Your objective >> Within the listing, each line that has the string "reported" should be copied.

Material provided >>
........
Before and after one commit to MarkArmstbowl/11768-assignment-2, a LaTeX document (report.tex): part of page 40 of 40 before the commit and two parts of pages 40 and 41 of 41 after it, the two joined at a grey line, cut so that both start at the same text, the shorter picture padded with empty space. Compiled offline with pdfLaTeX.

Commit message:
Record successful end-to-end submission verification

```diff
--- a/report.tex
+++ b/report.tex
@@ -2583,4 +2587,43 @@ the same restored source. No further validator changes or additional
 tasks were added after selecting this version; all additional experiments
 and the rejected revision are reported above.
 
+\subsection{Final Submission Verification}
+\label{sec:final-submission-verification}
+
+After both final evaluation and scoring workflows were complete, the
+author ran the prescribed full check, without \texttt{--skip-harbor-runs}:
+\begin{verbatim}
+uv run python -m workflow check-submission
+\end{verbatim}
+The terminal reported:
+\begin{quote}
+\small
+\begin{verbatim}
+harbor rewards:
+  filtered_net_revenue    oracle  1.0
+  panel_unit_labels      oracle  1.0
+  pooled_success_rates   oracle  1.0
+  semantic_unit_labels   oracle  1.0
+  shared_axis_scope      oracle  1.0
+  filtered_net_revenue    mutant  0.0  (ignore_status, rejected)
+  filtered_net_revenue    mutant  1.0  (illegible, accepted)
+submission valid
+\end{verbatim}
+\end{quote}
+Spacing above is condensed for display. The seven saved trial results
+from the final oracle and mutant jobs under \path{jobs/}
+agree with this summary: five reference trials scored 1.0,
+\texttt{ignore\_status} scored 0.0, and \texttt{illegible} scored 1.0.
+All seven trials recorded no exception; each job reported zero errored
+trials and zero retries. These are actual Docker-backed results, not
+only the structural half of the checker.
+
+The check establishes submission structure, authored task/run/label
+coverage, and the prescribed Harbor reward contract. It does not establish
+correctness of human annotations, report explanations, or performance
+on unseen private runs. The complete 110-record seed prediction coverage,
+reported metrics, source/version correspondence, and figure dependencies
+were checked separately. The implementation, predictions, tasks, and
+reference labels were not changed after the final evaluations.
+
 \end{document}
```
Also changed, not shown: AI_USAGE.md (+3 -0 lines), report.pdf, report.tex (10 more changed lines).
........
Finished task >>
 and the rejected revision are reported above.
+The terminal reported:
+All seven trials recorded no exception; each job reported zero errored
+reported metrics, source/version correspondence, and figure dependencies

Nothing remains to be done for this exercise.